Below are the pre-requisites before installing the OS.



Step 1: Configuring key-pair.



Create a new Key-pair for SSH login to the EC2 instance

Log in to your Amazon Web Services console.

Services –> EC2.

In the left tab –> Network & Security –> Key pairs

On the top –> Create key pair 


Enter the below values:

Name –> jenkins     

Key pair type –> RSA

Private key file format –> .pem

Tags –> 

Key = Name

Value = jenkins_ssh_key_pair

Create key pair


***IMPORTANT*** Download the key on your desktop/laptop as file “jenkins.pem” and we will use this later. You will not be able to download the key again to ensure that it is downloaded as “jenkins.pem” or “jenkins.ppk” based on the platform that you are using. 

System platform compatibility:


    Linux users — .pem file format

    Mac users — .pem file format

    Windows PowerShell users — .pem file format

    Windows PuTTY/Cygwin users — .ppk file format        



 We are using mac OS, so we will be using the “jenkins.pem” file. The below steps need to be performed on the local computer for generating the public key.

    • $ chmod 700 “jenkins.pem”
    • $ ssh-keygen -y -f “jenkins.pem”


This generates a public key, which we will use when we create a new user in the OS for docker/kubernetes installation & configuration, so keep this key carefully. 




If you are using a Windows system, please refer to the below articles to generate the public key using the “*.ppk” file. 

Refer to the below article on how to use “.ppk” file using PuttyGen,client%2C%20it%20does%20not%20support%20.

This completes SSH key creation.



Step 2: Configuring Security groups.



By default, when you create an AWS account a default security group is created. For this article, we will use this security group for SSH and for Kubernetes activities. 

Ensure that the SSH port is added to the default security group so that we can log in to the EC2 instance.  

On the EC2 page 

On the left tab –> Network & Security –> Security Groups

Click on the default security group –> Inbound rules (tab) –> Edit inbound rules (tab)

Add the below :

Type = SSH

Protocol = TCP (picks up by default)

Port = 22 (picks up by default)

Source = (This means it can connect from any IP)

Description = Port for SSH (you can give any name/value)

Click –> Save rules (tab)


NOTE: For production systems, it is not advisable to use as it can be a security risk. It is OK for development and testing environments. 



This completes the prerequisites for the Kubernetes installation.

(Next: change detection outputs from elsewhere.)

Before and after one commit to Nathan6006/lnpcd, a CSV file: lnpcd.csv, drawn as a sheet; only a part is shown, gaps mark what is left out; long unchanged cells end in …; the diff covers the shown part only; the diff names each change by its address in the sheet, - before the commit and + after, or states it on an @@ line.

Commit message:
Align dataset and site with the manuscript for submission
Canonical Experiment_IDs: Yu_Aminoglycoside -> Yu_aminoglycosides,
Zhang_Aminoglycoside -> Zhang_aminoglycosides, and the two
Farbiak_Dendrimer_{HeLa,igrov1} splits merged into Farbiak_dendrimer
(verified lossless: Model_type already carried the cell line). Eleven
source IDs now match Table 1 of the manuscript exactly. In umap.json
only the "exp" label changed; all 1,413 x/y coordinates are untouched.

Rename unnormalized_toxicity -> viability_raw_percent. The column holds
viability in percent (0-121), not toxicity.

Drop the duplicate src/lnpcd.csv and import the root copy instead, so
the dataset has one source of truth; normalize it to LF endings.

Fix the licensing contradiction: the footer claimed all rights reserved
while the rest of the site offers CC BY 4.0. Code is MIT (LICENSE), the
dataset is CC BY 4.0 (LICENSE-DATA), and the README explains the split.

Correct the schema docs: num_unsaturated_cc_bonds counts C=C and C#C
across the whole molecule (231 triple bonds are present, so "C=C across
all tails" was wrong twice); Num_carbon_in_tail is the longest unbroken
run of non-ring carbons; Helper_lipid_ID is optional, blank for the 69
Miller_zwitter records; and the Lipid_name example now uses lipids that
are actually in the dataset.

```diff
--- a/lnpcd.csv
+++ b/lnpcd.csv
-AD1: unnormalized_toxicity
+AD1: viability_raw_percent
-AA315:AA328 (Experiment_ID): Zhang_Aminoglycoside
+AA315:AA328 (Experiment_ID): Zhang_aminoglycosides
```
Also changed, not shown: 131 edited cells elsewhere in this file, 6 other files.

In the next article, we will configure the centos-7 base OS which will be used for master and worker nodes.


Part 2 –> Installing the CentOS-7 system.